**Exercise brief:** Although the entries hold pictures, only their words are printed back, exactly as given.

Dataset records
----

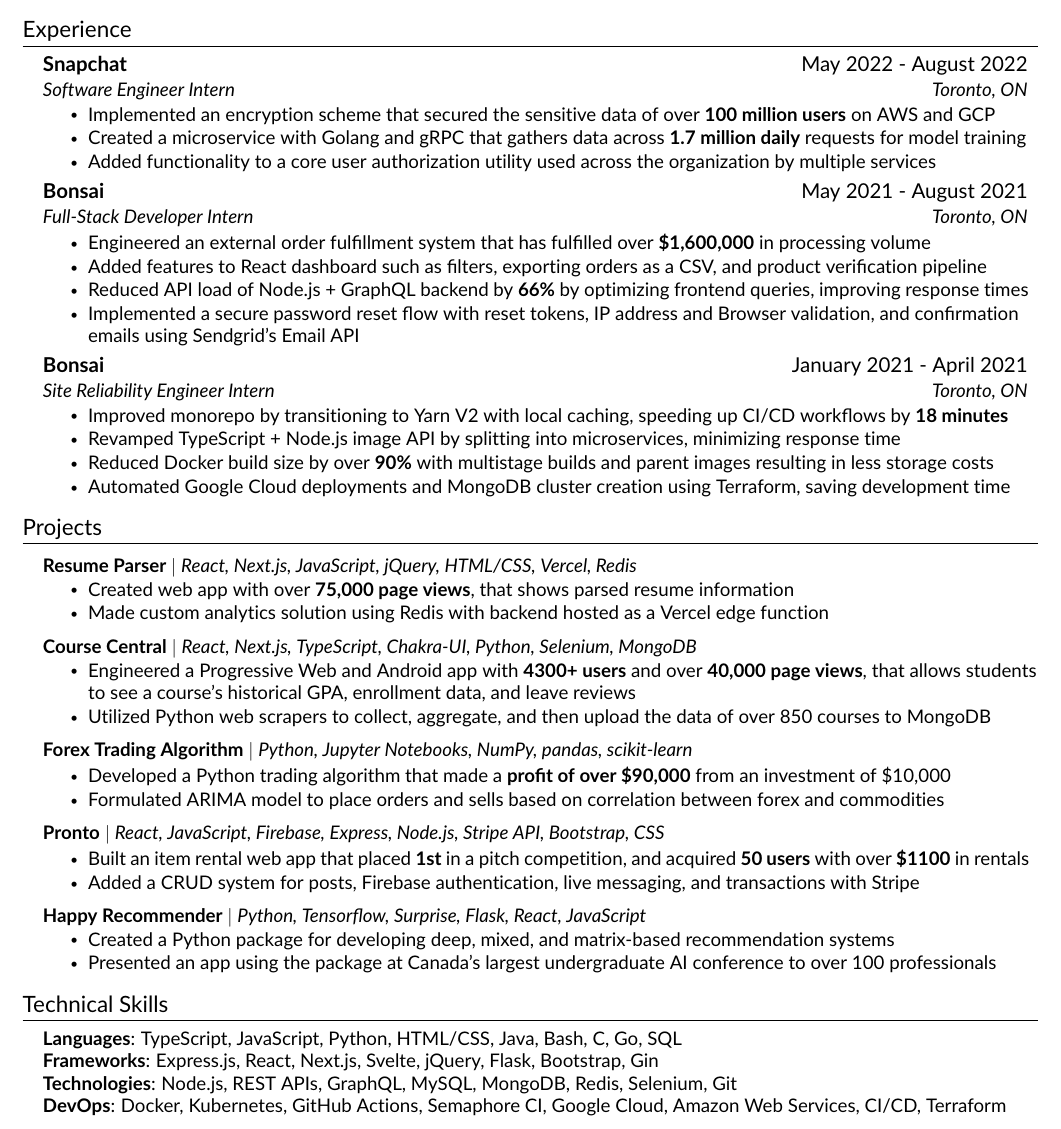
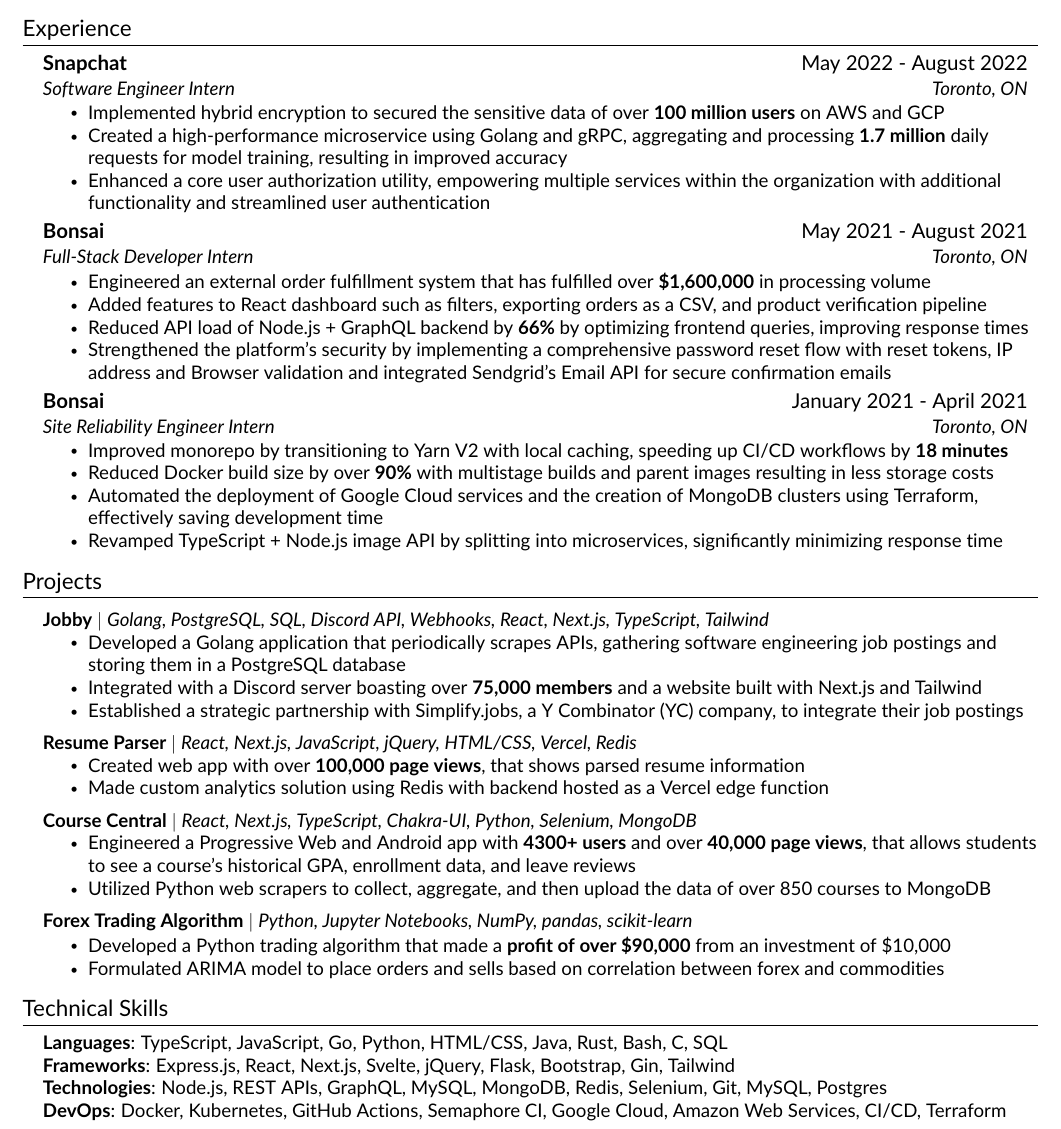
Before and after one commit to KnlnKS/resume, a LaTeX CV (resume.tex, which reads src/experience.tex, src/projects.tex, src/skills.tex): part of the page, cut so that both start at the same text. Compiled offline with pdfLaTeX.

Commit message:
📝 Update Resume

```diff
--- a/src/experience.tex
+++ b/src/experience.tex
@@ -6,9 +6,9 @@
     {Snapchat}{May 2022 - August 2022}
     {Software Engineer Intern}{Toronto, ON}
     \resumeItemListStart
-        \resumeItem{Implemented an encryption scheme that secured the sensitive data of over \textbf{100 million users} on AWS and GCP}
-        \resumeItem{Created a microservice with Golang and gRPC that gathers data across \textbf{1.7 million daily} requests for model training}
-        \resumeItem{Added functionality to a core user authorization utility used across the organization by multiple services}
+        \resumeItem{Implemented hybrid encryption to secured the sensitive data of over \textbf{100 million users} on AWS and GCP}
+        \resumeItem{Created a high-performance microservice using Golang and gRPC, aggregating and processing \textbf{1.7 million} daily requests for model training, resulting in improved accuracy}
+        \resumeItem{Enhanced a core user authorization utility, empowering multiple services within the organization with additional functionality and streamlined user authentication}
     \resumeItemListEnd
 
     \resumeSubheading
@@ -18,7 +18,7 @@
         \resumeItem{Engineered an external order fulfillment system that has fulfilled over \textbf{\$1,600,000} in processing volume}
         \resumeItem{Added features to React dashboard such as filters, exporting orders as a CSV, and product verification pipeline}
         \resumeItem{Reduced API load of Node.js + GraphQL backend by \textbf{66\%} by optimizing frontend queries, improving response times}
-        \resumeItem{Implemented a secure password reset flow with reset tokens, IP address and Browser validation, and confirmation emails using Sendgrid's Email API}
+        \resumeItem{Strengthened the platform's security by implementing a comprehensive password reset flow with reset tokens, IP address and Browser validation and integrated Sendgrid's Email API for secure confirmation emails}
     \resumeItemListEnd
 
     \resumeSubheading
@@ -26,9 +26,9 @@
     {Site Reliability Engineer Intern}{Toronto, ON}
     \resumeItemListStart
         \resumeItem{Improved monorepo by transitioning to Yarn V2 with local caching, speeding up CI/CD workflows by \textbf{18 minutes}}
-        \resumeItem{Revamped TypeScript + Node.js image API by splitting into microservices, minimizing response time}
         \resumeItem{Reduced Docker build size by over \textbf{90\%} with multistage builds and parent images resulting in less storage costs}
-        \resumeItem{Automated Google Cloud deployments and MongoDB cluster creation using Terraform, saving development time}
+        \resumeItem{Automated the deployment of Google Cloud services and the creation of MongoDB clusters using Terraform, effectively saving development time}
+        \resumeItem{Revamped TypeScript + Node.js image API by splitting into microservices, significantly minimizing response time}
     \resumeItemListEnd
 
 \resumeSubHeadingListEnd
--- a/src/projects.tex
+++ b/src/projects.tex
@@ -3,9 +3,17 @@
 \resumeSubHeadingListStart
 
     \resumeProjectHeading
+    {\textbf{Jobby} $|$ \emph{Golang, PostgreSQL, SQL, Discord API, Webhooks, React, Next.js, TypeScript, Tailwind}}{}
+    \resumeItemListStart
+        \resumeItem {Developed a Golang application that periodically scrapes APIs, gathering software engineering job postings and storing them in a PostgreSQL database}
+        \resumeItem{Integrated with a Discord server boasting over \textbf{75,000 members} and a website built with Next.js and Tailwind}
+        \resumeItem{Established a strategic partnership with Simplify.jobs, a Y Combinator (YC) company, to integrate their job postings}
+    \resumeItemListEnd
+
+    \resumeProjectHeading
     {\textbf{Resume Parser} $|$ \emph{React, Next.js, JavaScript, jQuery, HTML/CSS, Vercel, Redis}}{}
     \resumeItemListStart
-        \resumeItem{Created web app with over \textbf{75,000 page views}, that shows parsed resume information}
+        \resumeItem{Created web app with over \textbf{100,000 page views}, that shows parsed resume information}
         \resumeItem{Made custom analytics solution using Redis with backend hosted as a Vercel edge function}
     \resumeItemListEnd
 
@@ -23,18 +31,4 @@
         \resumeItem{Formulated ARIMA model to place orders and sells based on correlation between forex and commodities}
     \resumeItemListEnd
 
-    \resumeProjectHeading
-    {\textbf{Pronto} $|$ \emph{React, JavaScript, Firebase, Express, Node.js, Stripe API, Bootstrap, CSS}}{}
-    \resumeItemListStart
-        \resumeItem {Built an item rental web app that placed \textbf{1st} in a pitch competition, and acquired \textbf{50 users} with over \textbf{\$1100} in rentals}
-        \resumeItem{Added a CRUD system for posts, Firebase authentication, live messaging, and transactions with Stripe}
-    \resumeItemListEnd
-
-    \resumeProjectHeading
-    {\textbf{Happy Recommender} $|$ \emph{Python, Tensorflow, Surprise, Flask, React, JavaScript}}{}
-    \resumeItemListStart
-        \resumeItem{Created a Python package for developing deep, mixed, and matrix-based recommendation systems}
-        \resumeItem{Presented an app using the package at Canada’s largest undergraduate AI conference to over 100 professionals}
-    \resumeItemListEnd
-
 \resumeSubHeadingListEnd
--- a/src/skills.tex
+++ b/src/skills.tex
@@ -2,9 +2,9 @@
 \section{Technical Skills}
     \begin{itemize}[leftmargin=0.15in, label={}]
 	\small{\item{
-		\textbf{Languages}{: TypeScript, JavaScript, Python, HTML/CSS, Java, Bash, C, Go, SQL} \\
-		\textbf{Frameworks}{: Express.js, React, Next.js, Svelte, jQuery, Flask, Bootstrap, Gin} \\
-		\textbf{Technologies}{: Node.js, REST APIs, GraphQL, MySQL, MongoDB, Redis, Selenium, Git} \\
+		\textbf{Languages}{: TypeScript, JavaScript, Go, Python, HTML/CSS, Java, Rust, Bash, C,  SQL} \\
+		\textbf{Frameworks}{: Express.js, React, Next.js, Svelte, jQuery, Flask, Bootstrap, Gin, Tailwind} \\
+		\textbf{Technologies}{: Node.js, REST APIs, GraphQL, MySQL, MongoDB, Redis, Selenium, Git, MySQL, Postgres} \\
 		\textbf{DevOps}{: Docker, Kubernetes, GitHub Actions, Semaphore CI, Google Cloud, Amazon Web Services, CI/CD, Terraform}
 	}}
     \end{itemize}
```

----

**Solved problem:**
Before and after one commit to KnlnKS/resume, a LaTeX CV (resume.tex, which reads src/experience.tex, src/projects.tex, src/skills.tex): part of the page, cut so that both start at the same text. Compiled offline with pdfLaTeX.

Commit message:
📝 Update Resume

```diff
--- a/src/experience.tex
+++ b/src/experience.tex
@@ -6,9 +6,9 @@
     {Snapchat}{May 2022 - August 2022}
     {Software Engineer Intern}{Toronto, ON}
     \resumeItemListStart
-        \resumeItem{Implemented an encryption scheme that secured the sensitive data of over \textbf{100 million users} on AWS and GCP}
-        \resumeItem{Created a microservice with Golang and gRPC that gathers data across \textbf{1.7 million daily} requests for model training}
-        \resumeItem{Added functionality to a core user authorization utility used across the organization by multiple services}
+        \resumeItem{Implemented hybrid encryption to secured the sensitive data of over \textbf{100 million users} on AWS and GCP}
+        \resumeItem{Created a high-performance microservice using Golang and gRPC, aggregating and processing \textbf{1.7 million} daily requests for model training, resulting in improved accuracy}
+        \resumeItem{Enhanced a core user authorization utility, empowering multiple services within the organization with additional functionality and streamlined user authentication}
     \resumeItemListEnd
 
     \resumeSubheading
@@ -18,7 +18,7 @@
         \resumeItem{Engineered an external order fulfillment system that has fulfilled over \textbf{\$1,600,000} in processing volume}
         \resumeItem{Added features to React dashboard such as filters, exporting orders as a CSV, and product verification pipeline}
         \resumeItem{Reduced API load of Node.js + GraphQL backend by \textbf{66\%} by optimizing frontend queries, improving response times}
-        \resumeItem{Implemented a secure password reset flow with reset tokens, IP address and Browser validation, and confirmation emails using Sendgrid's Email API}
+        \resumeItem{Strengthened the platform's security by implementing a comprehensive password reset flow with reset tokens, IP address and Browser validation and integrated Sendgrid's Email API for secure confirmation emails}
     \resumeItemListEnd
 
     \resumeSubheading
@@ -26,9 +26,9 @@
     {Site Reliability Engineer Intern}{Toronto, ON}
     \resumeItemListStart
         \resumeItem{Improved monorepo by transitioning to Yarn V2 with local caching, speeding up CI/CD workflows by \textbf{18 minutes}}
-        \resumeItem{Revamped TypeScript + Node.js image API by splitting into microservices, minimizing response time}
         \resumeItem{Reduced Docker build size by over \textbf{90\%} with multistage builds and parent images resulting in less storage costs}
-        \resumeItem{Automated Google Cloud deployments and MongoDB cluster creation using Terraform, saving development time}
+        \resumeItem{Automated the deployment of Google Cloud services and the creation of MongoDB clusters using Terraform, effectively saving development time}
+        \resumeItem{Revamped TypeScript + Node.js image API by splitting into microservices, significantly minimizing response time}
     \resumeItemListEnd
 
 \resumeSubHeadingListEnd
--- a/src/projects.tex
+++ b/src/projects.tex
@@ -3,9 +3,17 @@
 \resumeSubHeadingListStart
 
     \resumeProjectHeading
+    {\textbf{Jobby} $|$ \emph{Golang, PostgreSQL, SQL, Discord API, Webhooks, React, Next.js, TypeScript, Tailwind}}{}
+    \resumeItemListStart
+        \resumeItem {Developed a Golang application that periodically scrapes APIs, gathering software engineering job postings and storing them in a PostgreSQL database}
+        \resumeItem{Integrated with a Discord server boasting over \textbf{75,000 members} and a website built with Next.js and Tailwind}
+        \resumeItem{Established a strategic partnership with Simplify.jobs, a Y Combinator (YC) company, to integrate their job postings}
+    \resumeItemListEnd
+
+    \resumeProjectHeading
     {\textbf{Resume Parser} $|$ \emph{React, Next.js, JavaScript, jQuery, HTML/CSS, Vercel, Redis}}{}
     \resumeItemListStart
-        \resumeItem{Created web app with over \textbf{75,000 page views}, that shows parsed resume information}
+        \resumeItem{Created web app with over \textbf{100,000 page views}, that shows parsed resume information}
         \resumeItem{Made custom analytics solution using Redis with backend hosted as a Vercel edge function}
     \resumeItemListEnd
 
@@ -23,18 +31,4 @@
         \resumeItem{Formulated ARIMA model to place orders and sells based on correlation between forex and commodities}
     \resumeItemListEnd
 
-    \resumeProjectHeading
-    {\textbf{Pronto} $|$ \emph{React, JavaScript, Firebase, Express, Node.js, Stripe API, Bootstrap, CSS}}{}
-    \resumeItemListStart
-        \resumeItem {Built an item rental web app that placed \textbf{1st} in a pitch competition, and acquired \textbf{50 users} with over \textbf{\$1100} in rentals}
-        \resumeItem{Added a CRUD system for posts, Firebase authentication, live messaging, and transactions with Stripe}
-    \resumeItemListEnd
-
-    \resumeProjectHeading
-    {\textbf{Happy Recommender} $|$ \emph{Python, Tensorflow, Surprise, Flask, React, JavaScript}}{}
-    \resumeItemListStart
-        \resumeItem{Created a Python package for developing deep, mixed, and matrix-based recommendation systems}
-        \resumeItem{Presented an app using the package at Canada’s largest undergraduate AI conference to over 100 professionals}
-    \resumeItemListEnd
-
 \resumeSubHeadingListEnd
--- a/src/skills.tex
+++ b/src/skills.tex
@@ -2,9 +2,9 @@
 \section{Technical Skills}
     \begin{itemize}[leftmargin=0.15in, label={}]
 	\small{\item{
-		\textbf{Languages}{: TypeScript, JavaScript, Python, HTML/CSS, Java, Bash, C, Go, SQL} \\
-		\textbf{Frameworks}{: Express.js, React, Next.js, Svelte, jQuery, Flask, Bootstrap, Gin} \\
-		\textbf{Technologies}{: Node.js, REST APIs, GraphQL, MySQL, MongoDB, Redis, Selenium, Git} \\
+		\textbf{Languages}{: TypeScript, JavaScript, Go, Python, HTML/CSS, Java, Rust, Bash, C,  SQL} \\
+		\textbf{Frameworks}{: Express.js, React, Next.js, Svelte, jQuery, Flask, Bootstrap, Gin, Tailwind} \\
+		\textbf{Technologies}{: Node.js, REST APIs, GraphQL, MySQL, MongoDB, Redis, Selenium, Git, MySQL, Postgres} \\
 		\textbf{DevOps}{: Docker, Kubernetes, GitHub Actions, Semaphore CI, Google Cloud, Amazon Web Services, CI/CD, Terraform}
 	}}
     \end{itemize}
```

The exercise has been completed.